This past Friday, I wrote a piece for the Auto Publishers blog detailing Fiat Chrysler’s plans to emphasize production of crossovers, SUVs and trucks. FCA’s logic for this change is as follows: a) big vehicles, specifically pickups, jeeps and SUVs, are the big moneymakers in today’s auto market and b) current fuel prices make purchasing gas-guzzling vehicles a more palatable option now than in years past. One important tidbit that got obscured in last week’s news is the speculation that FCA might discontinue vehicles like the 2016 Dodge Dart (pictured) and the Chrysler 200. At the very least, FCA would much rather outsource production of the Dodge Dart and Chrysler 200 to another automaker who, in the words of FCA CEO Sergio Marchionne, would “allow [FCA] to access [its] architecture and effectively provide us the product from their facilities that would allow us to continue to cover that market.” In other words, FCA would like its automotive partner to assume all the financial risk in manufacturing crossovers but share in all the potential profit, thank you very much. Understandably, there haven’t exactly been a ton of automakers busting down the door of FCA headquarters on 25 St. James’s Street in London to sign that decidedly one-sided deal.
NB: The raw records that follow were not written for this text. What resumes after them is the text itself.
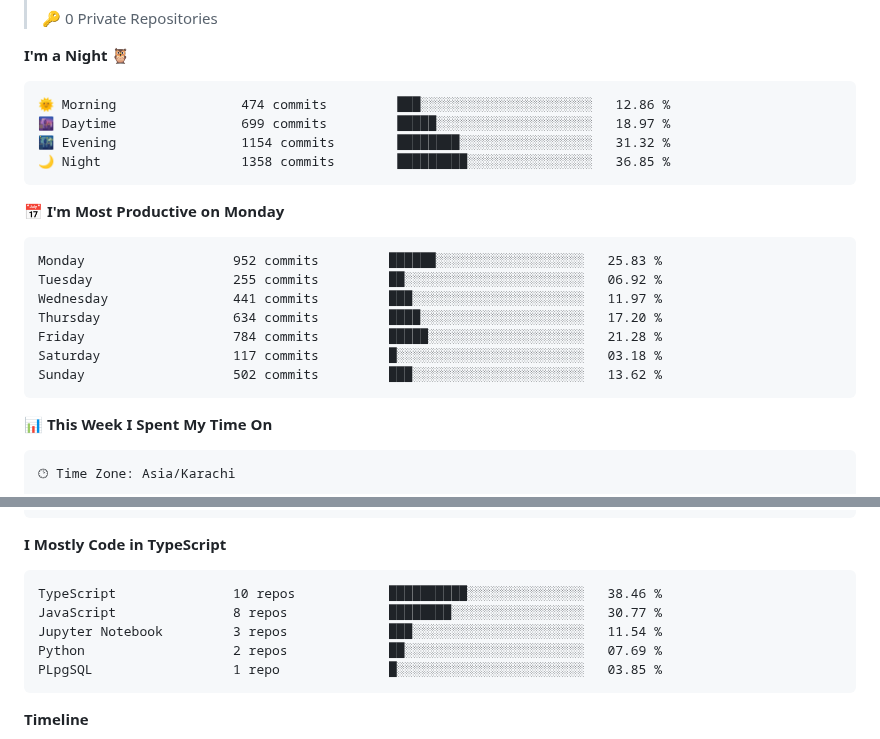
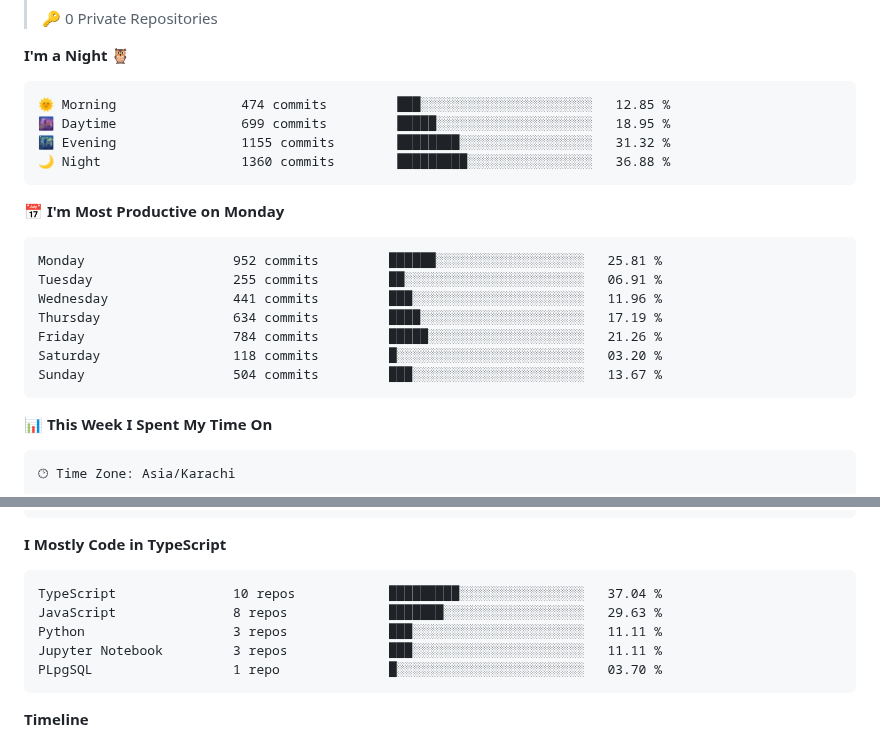
Before and after one commit to RaahimShah98/RaahimShah98, a Markdown page: README.md, 2 parts joined by grey strips. Rendered like a GitHub page.

Commit message:
Updated with Dev Metrics

````diff
--- a/README.md
+++ b/README.md
@@ -51,21 +51,21 @@
 **I'm a Night 🦉**
 
 ```text
-🌞 Morning                474 commits         ███░░░░░░░░░░░░░░░░░░░░░░   12.86 %
-🌆 Daytime                699 commits         █████░░░░░░░░░░░░░░░░░░░░   18.97 %
-🌃 Evening                1154 commits        ████████░░░░░░░░░░░░░░░░░   31.32 %
-🌙 Night                  1358 commits        █████████░░░░░░░░░░░░░░░░   36.85 %
+🌞 Morning                474 commits         ███░░░░░░░░░░░░░░░░░░░░░░   12.85 %
+🌆 Daytime                699 commits         █████░░░░░░░░░░░░░░░░░░░░   18.95 %
+🌃 Evening                1155 commits        ████████░░░░░░░░░░░░░░░░░   31.32 %
+🌙 Night                  1360 commits        █████████░░░░░░░░░░░░░░░░   36.88 %
 ```
 📅 **I'm Most Productive on Monday**
 
 ```text
-Monday                   952 commits         ██████░░░░░░░░░░░░░░░░░░░   25.83 %
-Tuesday                  255 commits         ██░░░░░░░░░░░░░░░░░░░░░░░   06.92 %
-Wednesday                441 commits         ███░░░░░░░░░░░░░░░░░░░░░░   11.97 %
-Thursday                 634 commits         ████░░░░░░░░░░░░░░░░░░░░░   17.20 %
-Friday                   784 commits         █████░░░░░░░░░░░░░░░░░░░░   21.28 %
-Saturday                 117 commits         █░░░░░░░░░░░░░░░░░░░░░░░░   03.18 %
-Sunday                   502 commits         ███░░░░░░░░░░░░░░░░░░░░░░   13.62 %
+Monday                   952 commits         ██████░░░░░░░░░░░░░░░░░░░   25.81 %
+Tuesday                  255 commits         ██░░░░░░░░░░░░░░░░░░░░░░░   06.91 %
+Wednesday                441 commits         ███░░░░░░░░░░░░░░░░░░░░░░   11.96 %
+Thursday                 634 commits         ████░░░░░░░░░░░░░░░░░░░░░   17.19 %
+Friday                   784 commits         █████░░░░░░░░░░░░░░░░░░░░   21.26 %
+Saturday                 118 commits         █░░░░░░░░░░░░░░░░░░░░░░░░   03.20 %
+Sunday                   504 commits         ███░░░░░░░░░░░░░░░░░░░░░░   13.67 %
 ```
 
 
@@ -90,11 +90,11 @@ No Activity Tracked This Week
 **I Mostly Code in TypeScript**
 
 ```text
-TypeScript               10 repos            ██████████░░░░░░░░░░░░░░░   38.46 %
-JavaScript               8 repos             ████████░░░░░░░░░░░░░░░░░   30.77 %
-Jupyter Notebook         3 repos             ███░░░░░░░░░░░░░░░░░░░░░░   11.54 %
-Python                   2 repos             ██░░░░░░░░░░░░░░░░░░░░░░░   07.69 %
-PLpgSQL                  1 repo              █░░░░░░░░░░░░░░░░░░░░░░░░   03.85 %
+TypeScript               10 repos            █████████░░░░░░░░░░░░░░░░   37.04 %
+JavaScript               8 repos             ███████░░░░░░░░░░░░░░░░░░   29.63 %
+Python                   3 repos             ███░░░░░░░░░░░░░░░░░░░░░░   11.11 %
+Jupyter Notebook         3 repos             ███░░░░░░░░░░░░░░░░░░░░░░   11.11 %
+PLpgSQL                  1 repo              █░░░░░░░░░░░░░░░░░░░░░░░░   03.70 %
 ```
 
 
````
Also changed, not shown: other parts of README.md (+1 -1 lines), assets/bar_graph.png.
Still, you can understand FCA’s point of view—given the company’s perilous financial state, this strategy represents “the best chance for FCA to overcome a perilous lack of resources and find the merger partner it craves,” writes Larry Vellequette of Automotive News. Maybe Marchionne’s powers of negotiation are such that FCA can trick…er, persuade a yet-to-be-named subcontracting automaker to assume the burden of manufacturing small-to-mid-sized vehicles like the Dodge Dart on its behalf. Even if the scheme is unsuccessful, Vellequette believes that it would at least make FCA a more likely candidate to merge with another automaker—which, as we all know, is what Marchionne wants most. If all goes according to plan, FCA will cease making the Dodge Dart and Chrysler 200 by 2017. At that point, the two plants currently devoted to producing the Dart and 200 would shift to manufacturing pickups and other heavy-duty vehicles. For instance, the Belvidere Assembly plant in Illinois where the Dodge Dart is currently made would be devoted to the next-gen version of the Jeep Cherokee. By 2018, the Dodge Dart and Chrysler 200 will have been fully discontinued—coincidentally or not, 2018 is the same year when Marchionne says he’ll leave FCA, presumably to pursue his passion to merge with his home garden or something. Both Vellequette and I agree that the FCA strategy is potentially fraught with peril, particularly since it relies on consumer tastes for larger vehicles like trucks and SUVs to increase while gas prices decrease or stay steady. The move to excise less profitable models from its production schedule may help keep FCA in the black, even if it doesn’t appear to be a viable strategy for the long term. Either way, the move to discontinue the Dodge Dart and Chrysler 200 will result in a leaner, meaner FCA. The question is, will FCA end up going hungry because of it? Regardless of the outcome, Auto Publishers will be here to fill you in on the latest news regarding FCA and the rest of the automotive world.